Holding a deterministic view of Kamma isn't helpful in my view.
For as long as one has not overcome one's afflictions, for that long one will be subject to the rounds of rebirth. When one overcomes one's afflictions, one will no longer be subject to the rounds of rebirth and the ripening of karma, both positive and negative.
The Buddhist teaching of karma is not deterministic in any ultimate sense; but as long as one has not freed oneself from the three poisonous afflictions, one will still be subject to the effects of the fruit of actions committed while under their influence. For example, a bad king may not have an inherent position, but he and his evil ministers still dominate the subjects. But when the bad king is overthrown, his evil ministers lose their power too, and the subjects are free from their rule. Likewise, we are not inherently afflicted, but we are still dominated by afflictions. When we throw off our afflictions, the king, also we are free from his evil ministers, the result of afflicted actions.
But this is not deterministic. In order for the Buddha's teaching to be deterministic, one would have imagine that afflictions were inherent, but there is nothing in Dharma that states this is so, and quite a lot that rejects it.

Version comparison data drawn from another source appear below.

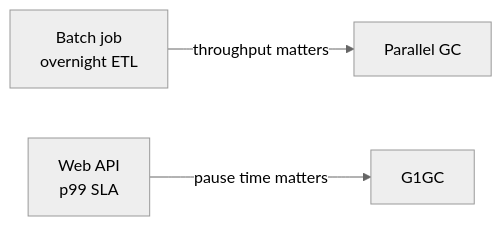
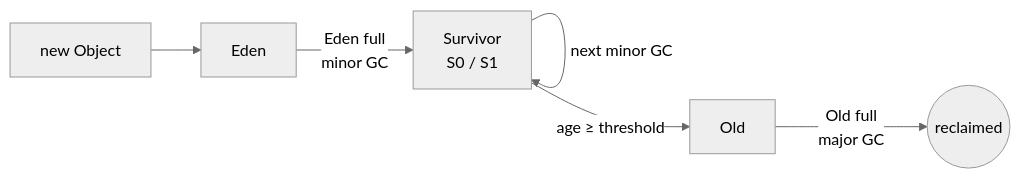
Before and after one commit to vatsan127/java_notes: the second of 2 diagrams in docs/garbage-collection/index.md, drawn with Mermaid (neutral theme). The commit also changed other lines of this file and 3 other files, not shown here.

````diff
--- a/docs/garbage-collection/index.md
+++ b/docs/garbage-collection/index.md
@@ -54,5 +70,8 @@
 ```mermaid
 flowchart LR
-    A[Batch job<br/>overnight ETL] -->|throughput matters| B[Parallel GC]
-    C[Web API<br/>p99 SLA] -->|pause time matters| D[G1GC]
+    A[new Object] --> B[Eden]
+    B -->|Eden full<br/>minor GC| C[Survivor<br/>S0 / S1]
+    C -->|next minor GC| C
+    C -->|age ≥ threshold| D[Old]
+    D -->|Old full<br/>major GC| E((reclaimed))
 ```
````
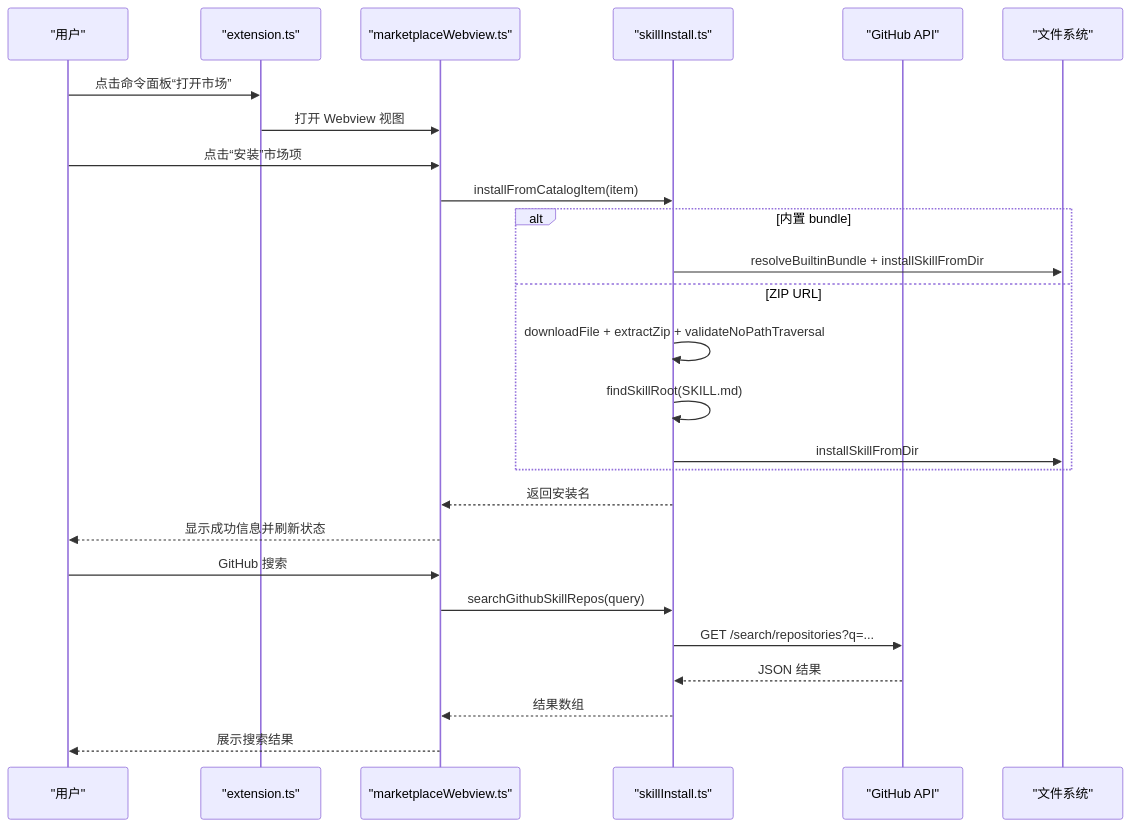
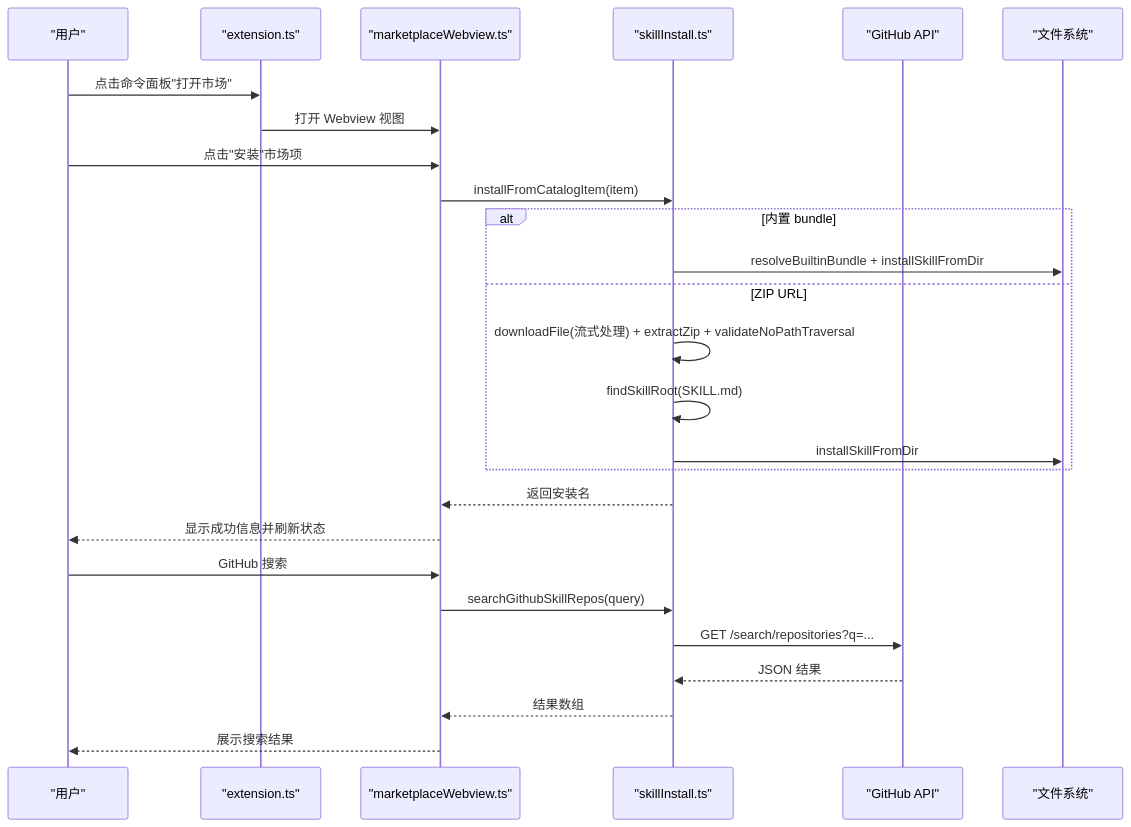
The second of 5 diagrams in .qoder/repowiki/zh/content/Skill 市场/技能包安装与管理.md (sofate798/KodrixCode), drawn with Mermaid before and after one commit. The commit also changed other lines of this file and 12 other files, not shown here.

````diff
--- a/.qoder/repowiki/zh/content/Skill 市场/技能包安装与管理.md
+++ b/.qoder/repowiki/zh/content/Skill 市场/技能包安装与管理.md
@@ -91,28 +87,28 @@
 ```mermaid
 sequenceDiagram
 participant U as "用户"
 participant H as "extension.ts"
 participant V as "marketplaceWebview.ts"
 participant I as "skillInstall.ts"
 participant G as "GitHub API"
 participant FS as "文件系统"
-U->>H : 点击命令面板“打开市场”
+U->>H : 点击命令面板"打开市场"
 H->>V : 打开 Webview 视图
-U->>V : 点击“安装”市场项
+U->>V : 点击"安装"市场项
 V->>I : installFromCatalogItem(item)
 alt 内置 bundle
 I->>FS : resolveBuiltinBundle + installSkillFromDir
 else ZIP URL
-I->>I : downloadFile + extractZip + validateNoPathTraversal
+I->>I : downloadFile(流式处理) + extractZip + validateNoPathTraversal
 I->>I : findSkillRoot(SKILL.md)
 I->>FS : installSkillFromDir
 end
 I-->>V : 返回安装名
 V-->>U : 显示成功信息并刷新状态
 U->>V : GitHub 搜索
 V->>I : searchGithubSkillRepos(query)
 I->>G : GET /search/repositories?q=...
 G-->>I : JSON 结果
 I-->>V : 结果数组
 V-->>U : 展示搜索结果
 ```
````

What is stated is that karma is unerring, and will always ripen as long as conditions for its ripening are present.